Godsil’s Notes From Williams’ Link

http://www.bkconnection.com/static/Walk_Out_Walk_On_EXCERPT.pdf

http://berkana.org/

We’ll witness communities that rely on everyone to be an entrepreneur, a leader, an artist. These communities trust that these are common human traits, not limited to a few gifted people. We’ll meet people who use their ingenuity and caring to figure out how to work with what they have to create what they need.

We learned the phrase “Walks Outs Who Walk On” from our friends in India.They had created a network of young people who chose to leave school.They didn’t consider themselves “dropouts,” a negative label assigned tothem by the school system. They left school because they wanted to belearners, not passive students. They walked on to discover many ways they could contribute to creating change in their world.

These communities are creating meaningful change in some of the most difficult political, social,and economic circumstances. They may have little money, few trustworthy formal leaders, and minimal material resources. They may have been told they’re “backward” or don’t possess the requisite expertise to solve their own problems. Had they accepted current thinking, they would have sat back and waited passively for help to come from the outside—from experts, foreign aid, heroic leaders. But instead, they walked out. They had the good sense not to buy into these paralyzing beliefs about themselves and how change happens. They walked on to discover that the wisdom and wealth they need resides in themselves—in everyday people, their cultural traditions and their environ-
ment. They’ve used this wisdom and wealth to conduct bold experiments in how to create healthy and resilient communities where all people matter, all people can contribute. Their creativity and hard work make it easier for us to see that a different world is possible.

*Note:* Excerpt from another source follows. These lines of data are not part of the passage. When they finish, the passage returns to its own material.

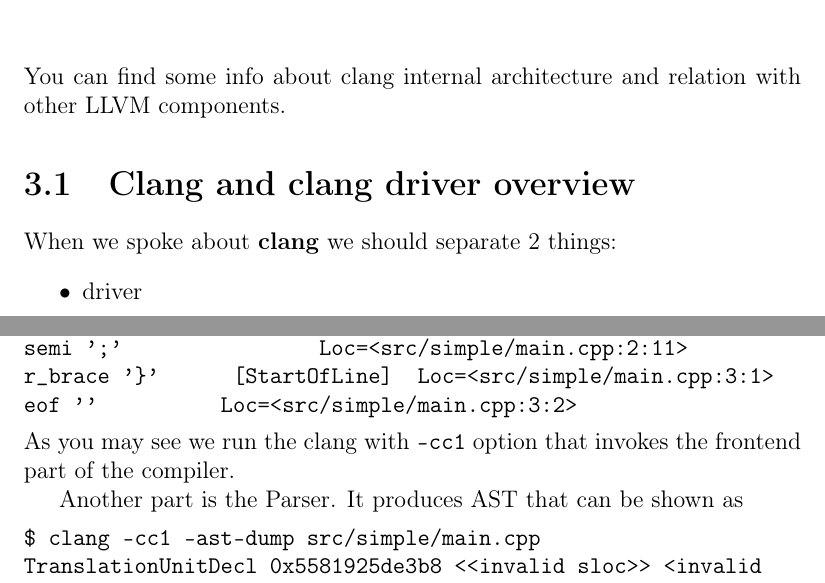
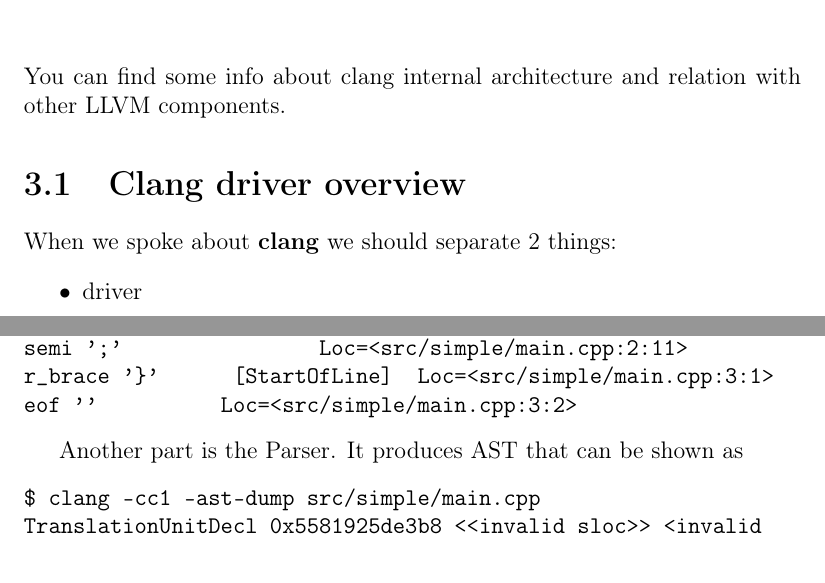
Before and after one commit to ivanmurashko/articles, a LaTeX book (clangbook/clangbook.tex, which reads clangbook/arch.tex): two parts of pages 9 and 11 of 21, joined at a grey line, cut so that both start at the same text. Compiled offline with pdfLaTeX.

Commit message:
clangbook: clang frontend

```diff
--- a/clangbook/arch.tex
+++ b/clangbook/arch.tex
@@ -4,7 +4,7 @@
 You can find some info about clang internal architecture and relation
 with other LLVM components.
 
-\section{Clang and clang driver overview}
+\section{Clang driver overview}
 
 When we spoke about \textbf{clang} we should separate 2 things:
 \begin{itemize}
@@ -92,8 +92,6 @@
 r_brace '}'      [StartOfLine]  Loc=<src/simple/main.cpp:3:1>
 eof ''          Loc=<src/simple/main.cpp:3:2>
 \end{minted}
-As you may see we run the clang with \mintinline{text}{-cc1} option
-that invokes the frontend part of the compiler.
 
 Another part is the Parser. It produces AST that can be shown as
 \begin{minted}[breaklines]{text}
```
Also changed, not shown: clangbook/clangbook.pdf, clangbook/arch.tex (8 more changed lines).
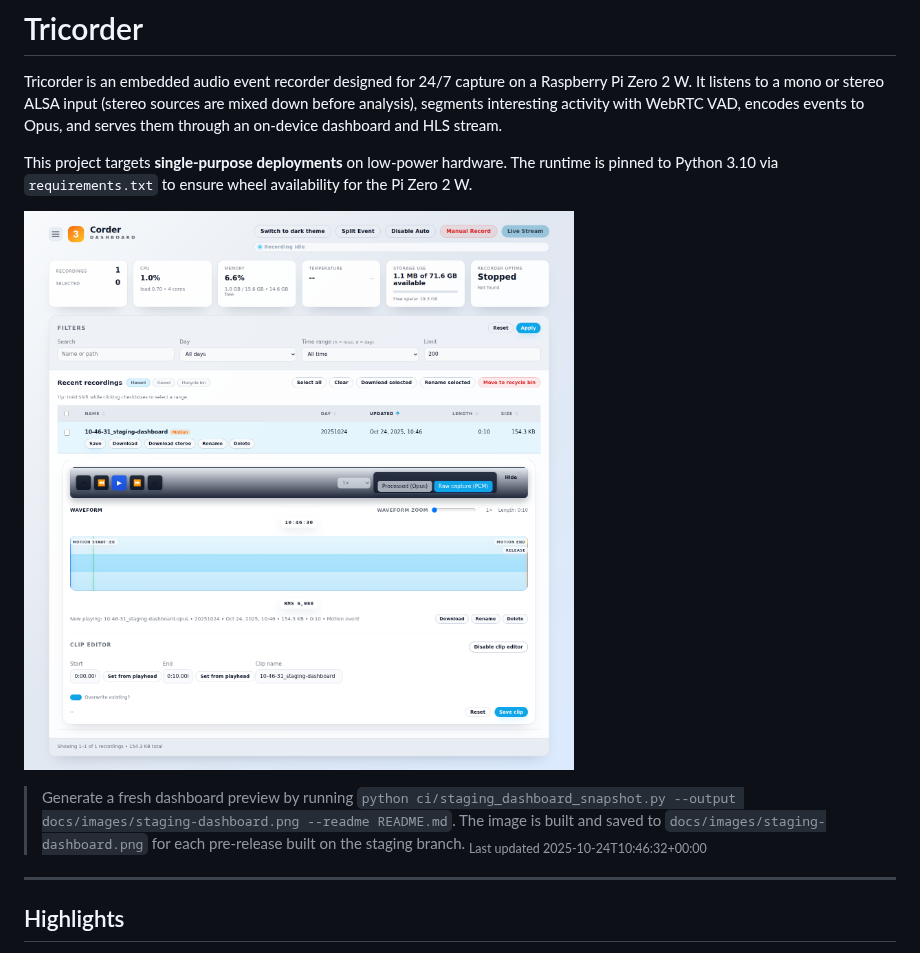
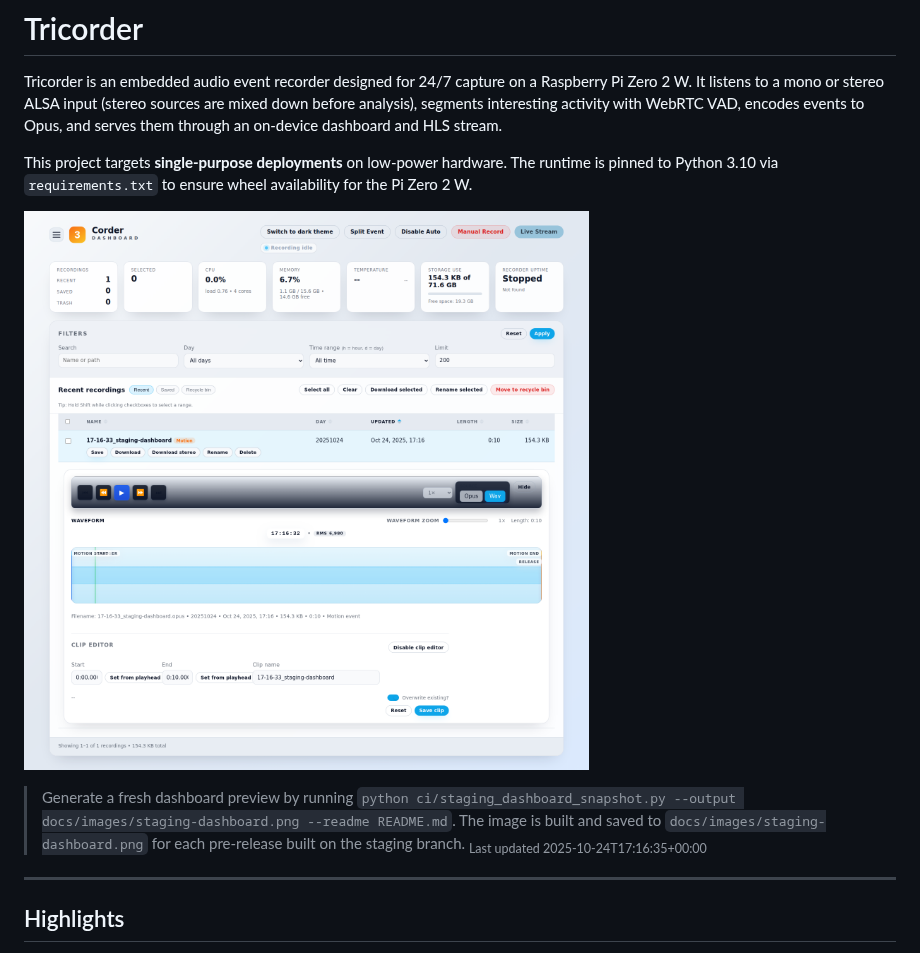
Before and after one commit to JoshuaDodds/tricorder, a Markdown page: README.md, the part around the change. GitHub-like rendering; pictures changed too: docs/images/staging-dashboard.png.

Commit message:
TR-213 Refresh staging dashboard snapshot

```diff
--- a/README.md
+++ b/README.md
@@ -9,7 +9,7 @@ This project targets **single-purpose deployments** on low-power hardware. The r
 <!-- DASHBOARD_SCREENSHOT_START -->
 > Generate a fresh dashboard preview by running `python ci/staging_dashboard_snapshot.py --output docs/images/staging-dashboard.png --readme README.md`.
 > The image is built and saved to `docs/images/staging-dashboard.png` for each pre-release built on the staging branch.
-<sub>Last updated 2025-10-24T10:46:32+00:00</sub>
+<sub>Last updated 2025-10-24T17:16:35+00:00</sub>
 <!-- DASHBOARD_SCREENSHOT_END -->
 
 ---
```
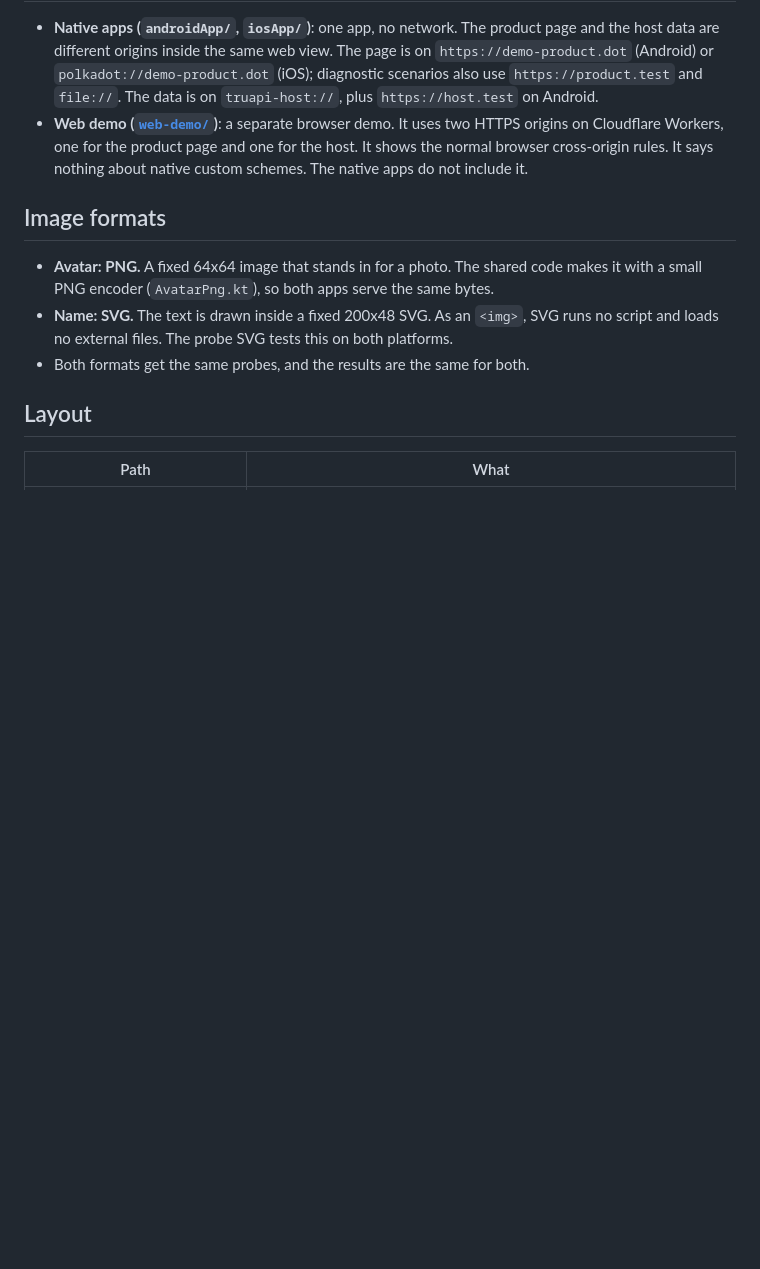
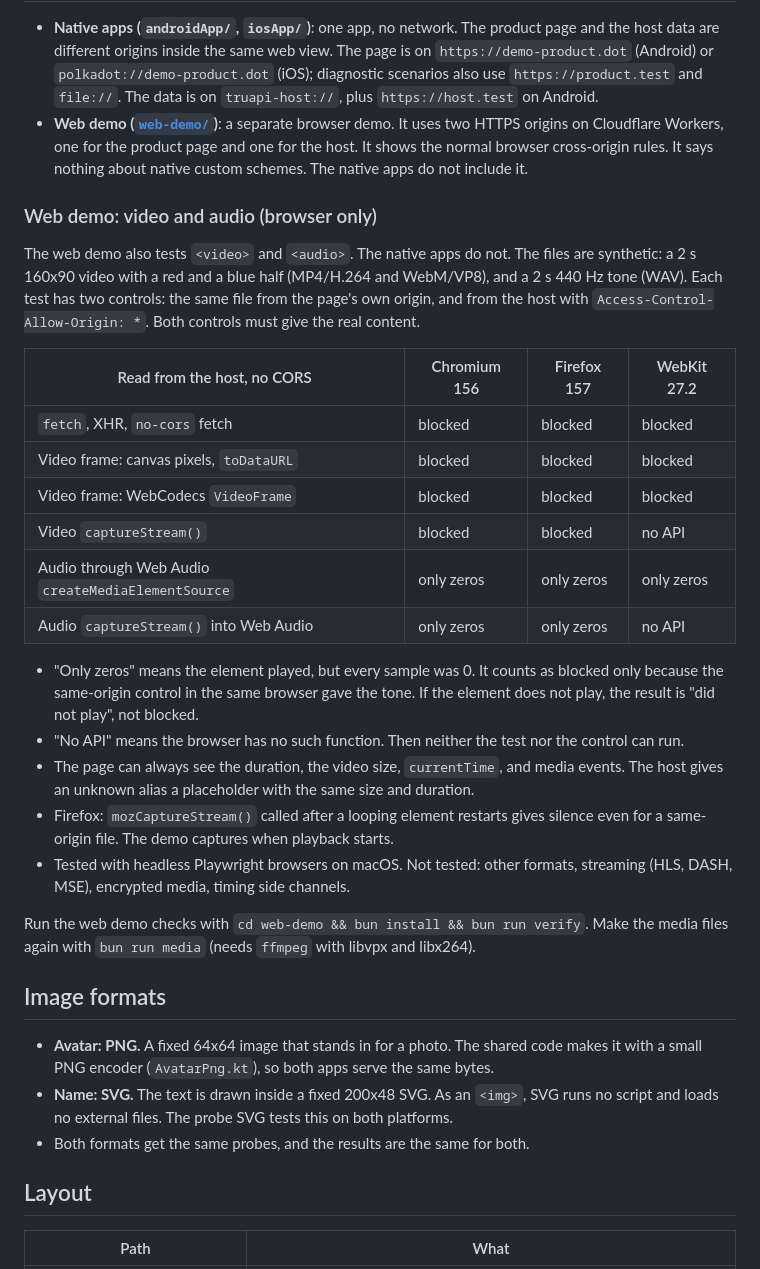
Before and after one commit to tallesborges/host-image-playground, a Markdown page: README.md, the part around the change. Rendered like a GitHub page; blank space fills up the shorter version.

Commit message:
docs: describe web demo video and audio results

```diff
--- a/README.md
+++ b/README.md
@@ -284,6 +284,27 @@ Product page `https://demo-product.dot` on Android, `polkadot://demo-product.dot
 - **Native apps (`androidApp/`, `iosApp/`)**: one app, no network. The product page and the host data are different origins inside the same web view. The page is on `https://demo-product.dot` (Android) or `polkadot://demo-product.dot` (iOS); diagnostic scenarios also use `https://product.test` and `file://`. The data is on `truapi-host://`, plus `https://host.test` on Android.
 - **Web demo ([`web-demo/`](web-demo/))**: a separate browser demo. It uses two HTTPS origins on Cloudflare Workers, one for the product page and one for the host. It shows the normal browser cross-origin rules. It says nothing about native custom schemes. The native apps do not include it.
 
+### Web demo: video and audio (browser only)
+
+The web demo also tests `<video>` and `<audio>`. The native apps do not. The files are synthetic: a 2 s 160x90 video with a red and a blue half (MP4/H.264 and WebM/VP8), and a 2 s 440 Hz tone (WAV). Each test has two controls: the same file from the page's own origin, and from the host with `Access-Control-Allow-Origin: *`. Both controls must give the real content.
+
+| Read from the host, no CORS | Chromium 156 | Firefox 157 | WebKit 27.2 |
+|---|---|---|---|
+| `fetch`, XHR, `no-cors` fetch | blocked | blocked | blocked |
+| Video frame: canvas pixels, `toDataURL` | blocked | blocked | blocked |
+| Video frame: WebCodecs `VideoFrame` | blocked | blocked | blocked |
+| Video `captureStream()` | blocked | blocked | no API |
+| Audio through Web Audio `createMediaElementSource` | only zeros | only zeros | only zeros |
+| Audio `captureStream()` into Web Audio | only zeros | only zeros | no API |
+
+- "Only zeros" means the element played, but every sample was 0. It counts as blocked only because the same-origin control in the same browser gave the tone. If the element does not play, the result is "did not play", not blocked.
+- "No API" means the browser has no such function. Then neither the test nor the control can run.
+- The page can always see the duration, the video size, `currentTime`, and media events. The host gives an unknown alias a placeholder with the same size and duration.
+- Firefox: `mozCaptureStream()` called after a looping element restarts gives silence even for a same-origin file. The demo captures when playback starts.
+- Tested with headless Playwright browsers on macOS. Not tested: other formats, streaming (HLS, DASH, MSE), encrypted media, timing side channels.
+
+Run the web demo checks with `cd web-demo && bun install && bun run verify`. Make the media files again with `bun run media` (needs `ffmpeg` with libvpx and libx264).
+
 ## Image formats
 
 - **Avatar: PNG.** A fixed 64x64 image that stands in for a photo. The shared code makes it with a small PNG encoder (`AvatarPng.kt`), so both apps serve the same bytes.
```
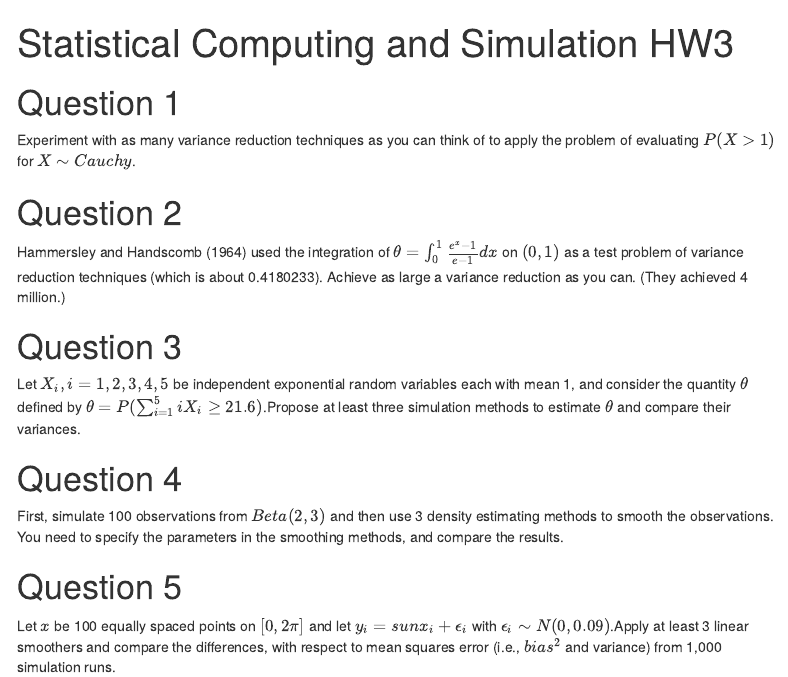
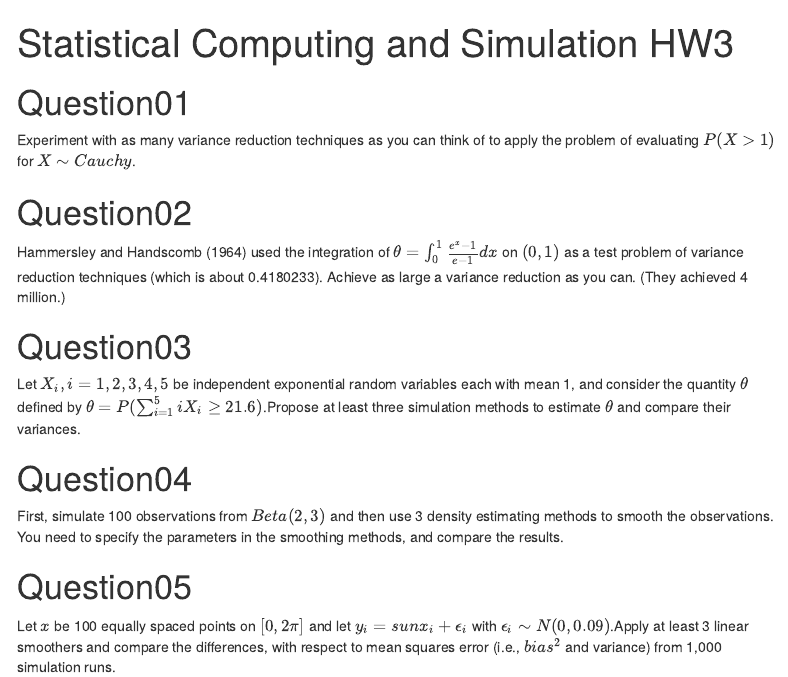
Before and after one commit to CaoCharles/Statistical-Computing-and-Simulation-HW3, an R Markdown document (HW3.Rmd): the page in a window 1100 px wide, from its top. Rendered offline with R 4.5, knitr and Pandoc, with nearby package versions; menus at the side of the page are left out.

Commit message:
version01

```diff
--- a/HW3.Rmd
+++ b/HW3.Rmd
@@ -8,22 +8,22 @@ output:
       collapsed: TRUE
       smooth_scroll: FALSE
 ---
-# Question 1
+# Question01
 
 Experiment with as many variance reduction techniques as you can think of to apply the problem of evaluating $P(X>1)$ for $X \sim Cauchy$.
 
-# Question 2
+# Question02
 
 Hammersley and Handscomb (1964) used the integration of $\theta = \int_{0}^{1} \frac{e^x-1}{e-1}dx$ on $(0,1)$ as a test problem of variance reduction techniques (which is about 0.4180233). Achieve as large a variance reduction as you can. (They achieved 4 million.)
 
-# Question 3
+# Question03
 
 Let $X_i,i=1,2,3,4,5$ be independent exponential random variables each with mean 1, and consider the quantity $\theta$ defined by $\theta = P(\sum_{i=1}^{5}iX_i\geq 21.6)$.Propose at least three simulation methods to estimate $\theta$ and compare their variances.
 
-# Question 4
+# Question04
 
 First, simulate 100 observations from $Beta(2,3)$ and then use 3 density estimating methods to smooth the observations. You need to specify the parameters in the smoothing methods, and compare the results.
 
-# Question 5
+# Question05
 
 Let $x$ be 100 equally spaced points on $[0,2π]$ and let $y_i=sunx_i+\epsilon_i$ with $\epsilon_i\sim N(0,0.09)$.Apply at least 3 linear smoothers and compare the differences, with respect to mean squares error (i.e., $bias^2$ and variance) from 1,000 simulation runs.
```
Also changed, not shown: HW3.html (added).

www.walkoutwalkon.net

We’ll visit Unitierra , a new form of university, and the
Zapatistas , a populist movement for self-determination.

Warriors Without Weapons, where play, not power, evokes people’s passion, creativity, and motivation to work hard on seemingly overwhelming challenges.

Joubert Park in Johannesburg, where people have created changes in education, public safety, arts, ecology, food, and more using the principle of start anywhere follow it everywhere

Kufunda Learning Village has achieved resilience in a time of total systems collapse by choosing a different approach.They engage in a wide range of small local actions that give them the capacity to continuously adapt to an unpredictable and chaotic world

In a gift culture—common in many traditional societies—generosity prevails and moneloses its power. Shikshantar is experimenting with gift culture, replac-ing mindless growth with the confidence that we have what we need

Art of Learning Centering at Axladtisa-Avatakia, participants
walked out of dependence on experts and learned to trust the capacities and creativity available in friendship to address their community’s needs.

People in Columbus, Ohio, are walking out of heroic leadership and walking on to a new “operating system” of using conversational processes to address complex problems,such as health care, homelessness, poverty, public safety, and more.

They’ve confirmed Margaret Mead’s brilliant statement that the world
changes by dint of small groups of dedicated people. And they’ve demonstrated that when people know where they come from—their traditions and culture—they develop strength and stamina. These pathfinders have come to understand that living is a synonym for learning: they experiment, take risks, fail, succeed, make it up as they go along, and offer compassion and forgiveness to each other.

All systems go through life cycles. There’s progress, setbacks, seasons. When a new effort begins, it feels like spring. People are excited by new possibilities, innovations and ideas abound, problems get solved, people feel inspired and motivated to contribute. It all works very well, for a time. And then, especially if there’s growth and success, things can start to go downhill. Leaders lose trust in people’s ability to self-organize and feel the need to take control, to standardize everything, to issue policies, regulations, and laws. Self-organization gets replaced by over-organization; compliance becomes more important than creativity. Means and ends get
reversed, and people struggle to uphold the system rather than having the system support them.

We have to be thoughtful and LEAVING HOME compassionate in attending to what’s dying—we have to be good hospice workers. And we have to be experimenters, pioneers, edge-walkers.

Inside dying systems, Walk Outs Who Walk On are those few leaders who refuse to work from the dominant values that permeate the bureaucracy, such things as speed, greed, fear, and aggression. They use their formal leadership to champion values and practices that respect people, that rely on people’s inherent motivation, creativity, and caring to get quality work done. These leaders consciously create oases or protected areas withinthe bureaucracy where people can still contribute, protected from the As old systems fail, a few people walk out. They walk on to experiment with new ways of thinking and organizing that enable them to find solutions to seemingly unsolvable problems. At first, they feel isolated and alone, limited in what they
can achieve These leaders are treasures. They’re
dedicated, thoughtful revolutionaries who work hard to give birth to the new in very difficult circumstances.

Last edited by James Godsil.   Page last modified on June 14, 2015

Legal Information |  Designed and built by Emergency Digital. | Hosted by Steadfast Networks